Target Audience: Intended for Physicians, Nurses, Case Managers, Social Workers, Mid-Level Providers, other Healthcare Professionals
Course Overview The American Indian and Alaska Native population suffers a disproportionate burden from cancer and have palliative care needs unique to their cultural perspectives. There is an urgent need to train health professionals serving these populations in the delivery of culturally appropriate palliative and end-of-life care. Despite the fact that the knowledge base exists to adequately control the symptoms and suffering experienced by patients with cancer, patients continue to report significant amounts of unrelieved suffering. Gaps between current and desired practice need to be filled so that palliative care becomes an essential and inextricable part of comprehensive cancer care.

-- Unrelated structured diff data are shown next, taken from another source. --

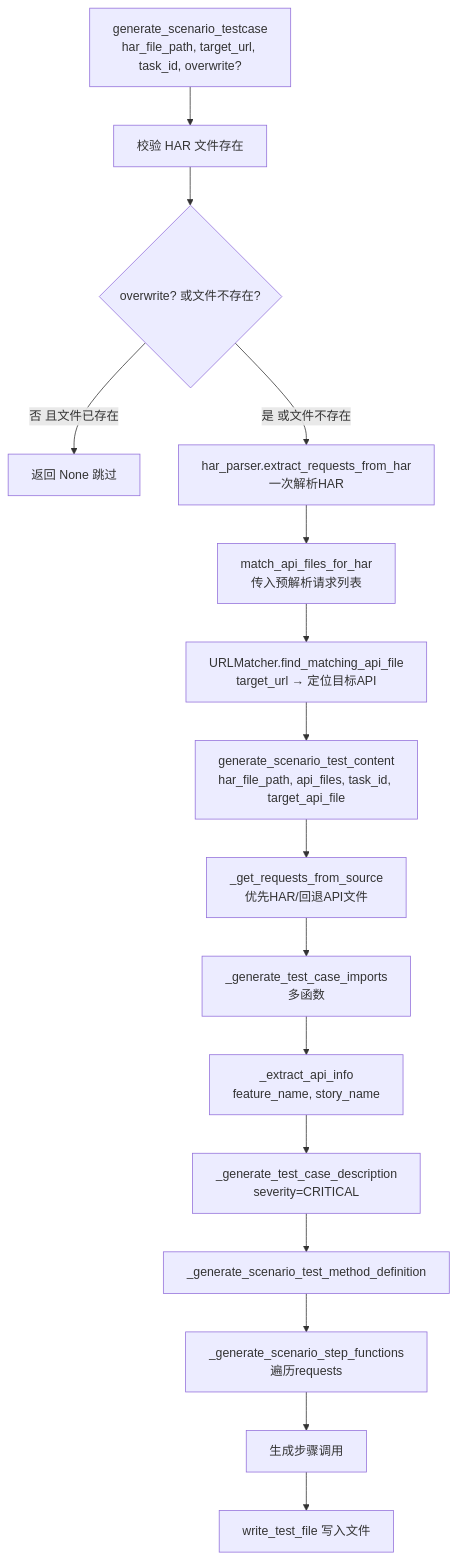
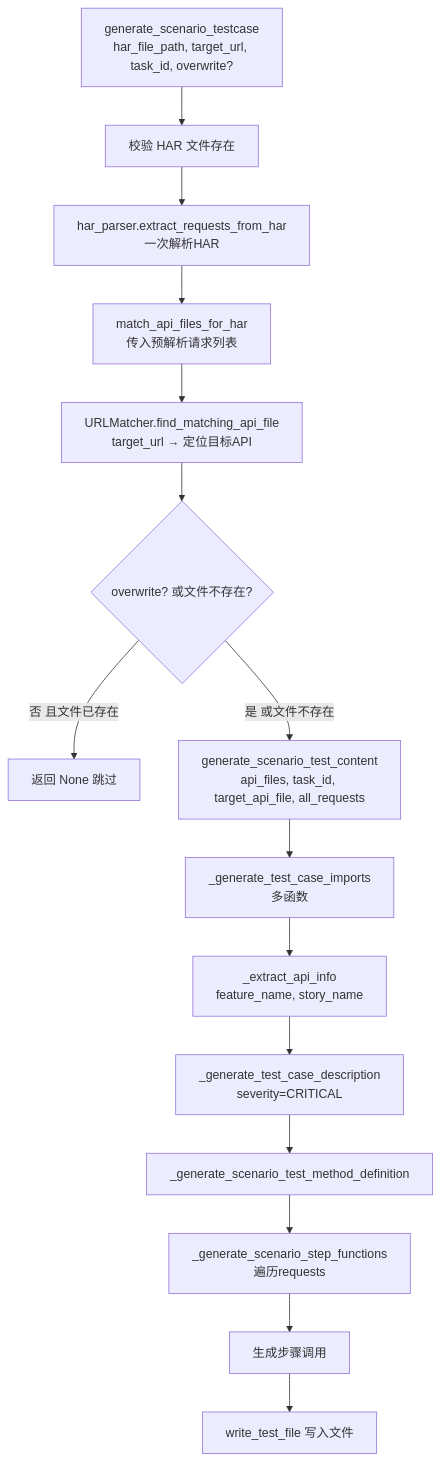
Before and after one commit to hewei198711/har2pytest: the second of 3 diagrams in docs/testcase_generation_modes.md, drawn with Mermaid. The commit also changed other lines of this file and 47 other files, not shown here.

Commit message:
测试用例生成器模块化重构：拆分为 param_builder/parametrized_codegen/scenario_codegen/time_pair/utils 五个协作模块 HAR 元数据体系完善：har_params 源头补齐、har_time_pairs 时间对元数据 时间参数动态计算：无 Swagger 场景 datetime 动态计算，方法体时间参数置 "" --overwrite 语义简化：整文件覆盖，不再复用旧 constant_params test_0 应用 constant_params：探测请求与参数化方法体取同一基准

````diff
--- a/docs/testcase_generation_modes.md
+++ b/docs/testcase_generation_modes.md
@@ -195,18 +160,17 @@
 ```mermaid
 flowchart TD
     A[generate_scenario_testcase<br/>har_file_path, target_url, task_id, overwrite?] --> B[校验 HAR 文件存在]
-    B --> C{overwrite? 或文件不存在?}
-    C -->|否 且文件已存在| D[返回 None 跳过]
-    C -->|是 或文件不存在| E[har_parser.extract_requests_from_har<br/>一次解析HAR]
-    E --> F[match_api_files_for_har<br/>传入预解析请求列表]
-    F --> G[URLMatcher.find_matching_api_file<br/>target_url → 定位目标API]
-    G --> H[generate_scenario_test_content<br/>har_file_path, api_files, task_id, target_api_file]
-    H --> I[_get_requests_from_source<br/>优先HAR/回退API文件]
-    I --> J[_generate_test_case_imports<br/>多函数]
-    J --> K[_extract_api_info<br/>feature_name, story_name]
-    K --> L[_generate_test_case_description<br/>severity=CRITICAL]
-    L --> N[_generate_scenario_test_method_definition]
-    N --> O[_generate_scenario_step_functions<br/>遍历requests]
-    O --> P[生成步骤调用]
-    P --> Q[write_test_file 写入文件]
+    B --> C[har_parser.extract_requests_from_har<br/>一次解析HAR]
+    C --> D[match_api_files_for_har<br/>传入预解析请求列表]
+    D --> E[URLMatcher.find_matching_api_file<br/>target_url → 定位目标API]
+    E --> F{overwrite? 或文件不存在?}
+    F -->|否 且文件已存在| G[返回 None 跳过]
+    F -->|是 或文件不存在| H[generate_scenario_test_content<br/>api_files, task_id, target_api_file, all_requests]
+    H --> I[_generate_test_case_imports<br/>多函数]
+    I --> J[_extract_api_info<br/>feature_name, story_name]
+    J --> K[_generate_test_case_description<br/>severity=CRITICAL]
+    K --> L[_generate_scenario_test_method_definition]
+    L --> M[_generate_scenario_step_functions<br/>遍历requests]
+    M --> N[生成步骤调用]
+    N --> O[write_test_file 写入文件]
 ```
````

As a result of completing this training, participants will be able to: 1. Indicate that comprehensive cancer care includes palliative care from the day of diagnosis 2. Define hospice and palliative care and relate their history 3. Describe funding and service delivery models for providing comprehensive cancer care 4. Identify when palliative care services are appropriate for cancer patients 5. Describe conceptions of suffering 6. Use a framework to guide assessment 7. Use a validated screening tool, NEST, to facilitate an initial screening assessment 8. Complete a detailed assessment of active issues
This recorded webinar is not eligible for continuing education credits but is availble as an additional educational resource.